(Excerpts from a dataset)
>>>>>

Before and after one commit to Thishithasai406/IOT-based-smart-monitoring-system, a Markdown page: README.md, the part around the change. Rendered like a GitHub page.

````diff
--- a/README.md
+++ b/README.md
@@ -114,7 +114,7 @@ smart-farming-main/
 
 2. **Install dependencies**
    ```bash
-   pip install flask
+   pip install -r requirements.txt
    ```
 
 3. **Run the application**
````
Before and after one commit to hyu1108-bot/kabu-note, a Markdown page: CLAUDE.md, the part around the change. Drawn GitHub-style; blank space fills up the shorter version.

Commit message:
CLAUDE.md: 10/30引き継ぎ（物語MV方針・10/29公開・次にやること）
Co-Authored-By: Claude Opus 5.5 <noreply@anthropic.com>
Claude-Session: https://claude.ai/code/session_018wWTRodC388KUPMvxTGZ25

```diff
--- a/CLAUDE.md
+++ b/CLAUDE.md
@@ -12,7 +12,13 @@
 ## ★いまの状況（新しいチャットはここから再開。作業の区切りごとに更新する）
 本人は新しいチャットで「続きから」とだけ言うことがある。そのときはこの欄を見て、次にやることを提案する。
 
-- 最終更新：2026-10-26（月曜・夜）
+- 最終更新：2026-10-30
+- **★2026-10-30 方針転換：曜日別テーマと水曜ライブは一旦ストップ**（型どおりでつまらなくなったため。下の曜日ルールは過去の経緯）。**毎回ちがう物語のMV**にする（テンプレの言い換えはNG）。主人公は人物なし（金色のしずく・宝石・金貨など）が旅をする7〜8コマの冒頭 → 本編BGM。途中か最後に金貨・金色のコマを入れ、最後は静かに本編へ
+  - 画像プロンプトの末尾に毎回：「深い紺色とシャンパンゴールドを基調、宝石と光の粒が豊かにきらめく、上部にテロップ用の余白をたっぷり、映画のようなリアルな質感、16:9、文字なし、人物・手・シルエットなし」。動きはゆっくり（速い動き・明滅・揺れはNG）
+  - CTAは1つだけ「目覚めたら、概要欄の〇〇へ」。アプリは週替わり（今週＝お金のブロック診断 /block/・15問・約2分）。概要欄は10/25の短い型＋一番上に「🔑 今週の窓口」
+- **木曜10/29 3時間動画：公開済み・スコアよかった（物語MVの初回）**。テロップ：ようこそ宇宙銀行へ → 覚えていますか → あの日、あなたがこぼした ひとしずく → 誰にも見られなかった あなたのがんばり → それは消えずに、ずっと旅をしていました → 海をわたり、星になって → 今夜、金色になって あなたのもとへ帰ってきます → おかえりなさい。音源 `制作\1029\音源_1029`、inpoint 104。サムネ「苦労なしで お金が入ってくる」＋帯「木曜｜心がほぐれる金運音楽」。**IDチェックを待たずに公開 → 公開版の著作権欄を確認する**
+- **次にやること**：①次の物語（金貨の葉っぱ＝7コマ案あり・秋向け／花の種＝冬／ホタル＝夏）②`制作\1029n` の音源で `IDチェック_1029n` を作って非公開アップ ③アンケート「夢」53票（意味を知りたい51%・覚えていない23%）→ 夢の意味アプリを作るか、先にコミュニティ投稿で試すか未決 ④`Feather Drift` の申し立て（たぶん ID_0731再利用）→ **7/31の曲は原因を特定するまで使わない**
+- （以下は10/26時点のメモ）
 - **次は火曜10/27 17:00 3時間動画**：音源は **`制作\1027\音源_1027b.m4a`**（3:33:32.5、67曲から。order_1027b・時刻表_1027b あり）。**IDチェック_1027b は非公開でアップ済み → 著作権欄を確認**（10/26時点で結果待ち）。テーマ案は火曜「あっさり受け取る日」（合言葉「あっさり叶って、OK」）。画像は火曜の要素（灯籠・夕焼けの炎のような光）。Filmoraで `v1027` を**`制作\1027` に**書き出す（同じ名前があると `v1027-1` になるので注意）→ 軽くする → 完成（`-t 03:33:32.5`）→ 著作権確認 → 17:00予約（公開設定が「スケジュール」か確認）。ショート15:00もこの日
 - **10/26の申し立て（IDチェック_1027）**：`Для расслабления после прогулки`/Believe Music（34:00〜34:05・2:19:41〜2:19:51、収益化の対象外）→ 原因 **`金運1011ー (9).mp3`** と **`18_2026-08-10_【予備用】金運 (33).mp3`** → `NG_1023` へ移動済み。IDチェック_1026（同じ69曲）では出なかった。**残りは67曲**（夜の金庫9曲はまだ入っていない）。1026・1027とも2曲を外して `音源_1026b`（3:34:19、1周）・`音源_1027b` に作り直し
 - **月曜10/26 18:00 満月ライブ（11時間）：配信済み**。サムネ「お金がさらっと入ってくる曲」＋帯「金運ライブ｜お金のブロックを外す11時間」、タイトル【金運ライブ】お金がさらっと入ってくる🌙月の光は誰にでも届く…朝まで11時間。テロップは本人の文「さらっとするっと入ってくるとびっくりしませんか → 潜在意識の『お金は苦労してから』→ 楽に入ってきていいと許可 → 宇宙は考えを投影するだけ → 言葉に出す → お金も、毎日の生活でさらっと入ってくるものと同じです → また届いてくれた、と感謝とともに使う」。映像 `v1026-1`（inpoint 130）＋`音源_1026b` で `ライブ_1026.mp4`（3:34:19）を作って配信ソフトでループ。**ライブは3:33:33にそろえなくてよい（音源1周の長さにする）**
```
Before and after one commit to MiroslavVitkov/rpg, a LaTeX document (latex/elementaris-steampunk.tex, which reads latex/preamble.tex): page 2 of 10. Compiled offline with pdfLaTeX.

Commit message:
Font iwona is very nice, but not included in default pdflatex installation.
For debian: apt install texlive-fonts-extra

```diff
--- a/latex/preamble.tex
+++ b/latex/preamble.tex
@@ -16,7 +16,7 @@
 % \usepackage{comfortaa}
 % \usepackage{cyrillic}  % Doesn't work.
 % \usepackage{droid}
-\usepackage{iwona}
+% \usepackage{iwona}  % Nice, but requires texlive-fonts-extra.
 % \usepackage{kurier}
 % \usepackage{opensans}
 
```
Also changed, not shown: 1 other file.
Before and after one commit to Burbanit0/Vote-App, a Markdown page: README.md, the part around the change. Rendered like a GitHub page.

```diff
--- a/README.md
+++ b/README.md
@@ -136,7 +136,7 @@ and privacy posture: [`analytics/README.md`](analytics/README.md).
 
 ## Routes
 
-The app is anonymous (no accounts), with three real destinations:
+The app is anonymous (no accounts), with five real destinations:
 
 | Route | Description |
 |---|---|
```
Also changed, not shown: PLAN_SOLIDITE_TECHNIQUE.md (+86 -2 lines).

<<<<<

**Exercise prompt**
Emit the records above again, exactly, with no line skipped.

**Written solution**
Before and after one commit to Thishithasai406/IOT-based-smart-monitoring-system, a Markdown page: README.md, the part around the change. Rendered like a GitHub page.

````diff
--- a/README.md
+++ b/README.md
@@ -114,7 +114,7 @@ smart-farming-main/
 
 2. **Install dependencies**
    ```bash
-   pip install flask
+   pip install -r requirements.txt
    ```
 
 3. **Run the application**
````
Before and after one commit to hyu1108-bot/kabu-note, a Markdown page: CLAUDE.md, the part around the change. Drawn GitHub-style; blank space fills up the shorter version.

Commit message:
CLAUDE.md: 10/30引き継ぎ（物語MV方針・10/29公開・次にやること）
Co-Authored-By: Claude Opus 5.5 <noreply@anthropic.com>
Claude-Session: https://claude.ai/code/session_018wWTRodC388KUPMvxTGZ25

```diff
--- a/CLAUDE.md
+++ b/CLAUDE.md
@@ -12,7 +12,13 @@
 ## ★いまの状況（新しいチャットはここから再開。作業の区切りごとに更新する）
 本人は新しいチャットで「続きから」とだけ言うことがある。そのときはこの欄を見て、次にやることを提案する。
 
-- 最終更新：2026-10-26（月曜・夜）
+- 最終更新：2026-10-30
+- **★2026-10-30 方針転換：曜日別テーマと水曜ライブは一旦ストップ**（型どおりでつまらなくなったため。下の曜日ルールは過去の経緯）。**毎回ちがう物語のMV**にする（テンプレの言い換えはNG）。主人公は人物なし（金色のしずく・宝石・金貨など）が旅をする7〜8コマの冒頭 → 本編BGM。途中か最後に金貨・金色のコマを入れ、最後は静かに本編へ
+  - 画像プロンプトの末尾に毎回：「深い紺色とシャンパンゴールドを基調、宝石と光の粒が豊かにきらめく、上部にテロップ用の余白をたっぷり、映画のようなリアルな質感、16:9、文字なし、人物・手・シルエットなし」。動きはゆっくり（速い動き・明滅・揺れはNG）
+  - CTAは1つだけ「目覚めたら、概要欄の〇〇へ」。アプリは週替わり（今週＝お金のブロック診断 /block/・15問・約2分）。概要欄は10/25の短い型＋一番上に「🔑 今週の窓口」
+- **木曜10/29 3時間動画：公開済み・スコアよかった（物語MVの初回）**。テロップ：ようこそ宇宙銀行へ → 覚えていますか → あの日、あなたがこぼした ひとしずく → 誰にも見られなかった あなたのがんばり → それは消えずに、ずっと旅をしていました → 海をわたり、星になって → 今夜、金色になって あなたのもとへ帰ってきます → おかえりなさい。音源 `制作\1029\音源_1029`、inpoint 104。サムネ「苦労なしで お金が入ってくる」＋帯「木曜｜心がほぐれる金運音楽」。**IDチェックを待たずに公開 → 公開版の著作権欄を確認する**
+- **次にやること**：①次の物語（金貨の葉っぱ＝7コマ案あり・秋向け／花の種＝冬／ホタル＝夏）②`制作\1029n` の音源で `IDチェック_1029n` を作って非公開アップ ③アンケート「夢」53票（意味を知りたい51%・覚えていない23%）→ 夢の意味アプリを作るか、先にコミュニティ投稿で試すか未決 ④`Feather Drift` の申し立て（たぶん ID_0731再利用）→ **7/31の曲は原因を特定するまで使わない**
+- （以下は10/26時点のメモ）
 - **次は火曜10/27 17:00 3時間動画**：音源は **`制作\1027\音源_1027b.m4a`**（3:33:32.5、67曲から。order_1027b・時刻表_1027b あり）。**IDチェック_1027b は非公開でアップ済み → 著作権欄を確認**（10/26時点で結果待ち）。テーマ案は火曜「あっさり受け取る日」（合言葉「あっさり叶って、OK」）。画像は火曜の要素（灯籠・夕焼けの炎のような光）。Filmoraで `v1027` を**`制作\1027` に**書き出す（同じ名前があると `v1027-1` になるので注意）→ 軽くする → 完成（`-t 03:33:32.5`）→ 著作権確認 → 17:00予約（公開設定が「スケジュール」か確認）。ショート15:00もこの日
 - **10/26の申し立て（IDチェック_1027）**：`Для расслабления после прогулки`/Believe Music（34:00〜34:05・2:19:41〜2:19:51、収益化の対象外）→ 原因 **`金運1011ー (9).mp3`** と **`18_2026-08-10_【予備用】金運 (33).mp3`** → `NG_1023` へ移動済み。IDチェック_1026（同じ69曲）では出なかった。**残りは67曲**（夜の金庫9曲はまだ入っていない）。1026・1027とも2曲を外して `音源_1026b`（3:34:19、1周）・`音源_1027b` に作り直し
 - **月曜10/26 18:00 満月ライブ（11時間）：配信済み**。サムネ「お金がさらっと入ってくる曲」＋帯「金運ライブ｜お金のブロックを外す11時間」、タイトル【金運ライブ】お金がさらっと入ってくる🌙月の光は誰にでも届く…朝まで11時間。テロップは本人の文「さらっとするっと入ってくるとびっくりしませんか → 潜在意識の『お金は苦労してから』→ 楽に入ってきていいと許可 → 宇宙は考えを投影するだけ → 言葉に出す → お金も、毎日の生活でさらっと入ってくるものと同じです → また届いてくれた、と感謝とともに使う」。映像 `v1026-1`（inpoint 130）＋`音源_1026b` で `ライブ_1026.mp4`（3:34:19）を作って配信ソフトでループ。**ライブは3:33:33にそろえなくてよい（音源1周の長さにする）**
```
Before and after one commit to MiroslavVitkov/rpg, a LaTeX document (latex/elementaris-steampunk.tex, which reads latex/preamble.tex): page 2 of 10. Compiled offline with pdfLaTeX.

Commit message:
Font iwona is very nice, but not included in default pdflatex installation.
For debian: apt install texlive-fonts-extra

```diff
--- a/latex/preamble.tex
+++ b/latex/preamble.tex
@@ -16,7 +16,7 @@
 % \usepackage{comfortaa}
 % \usepackage{cyrillic}  % Doesn't work.
 % \usepackage{droid}
-\usepackage{iwona}
+% \usepackage{iwona}  % Nice, but requires texlive-fonts-extra.
 % \usepackage{kurier}
 % \usepackage{opensans}
 
```
Also changed, not shown: 1 other file.
Before and after one commit to Burbanit0/Vote-App, a Markdown page: README.md, the part around the change. Rendered like a GitHub page.

```diff
--- a/README.md
+++ b/README.md
@@ -136,7 +136,7 @@ and privacy posture: [`analytics/README.md`](analytics/README.md).
 
 ## Routes
 
-The app is anonymous (no accounts), with three real destinations:
+The app is anonymous (no accounts), with five real destinations:
 
 | Route | Description |
 |---|---|
```
Also changed, not shown: PLAN_SOLIDITE_TECHNIQUE.md (+86 -2 lines).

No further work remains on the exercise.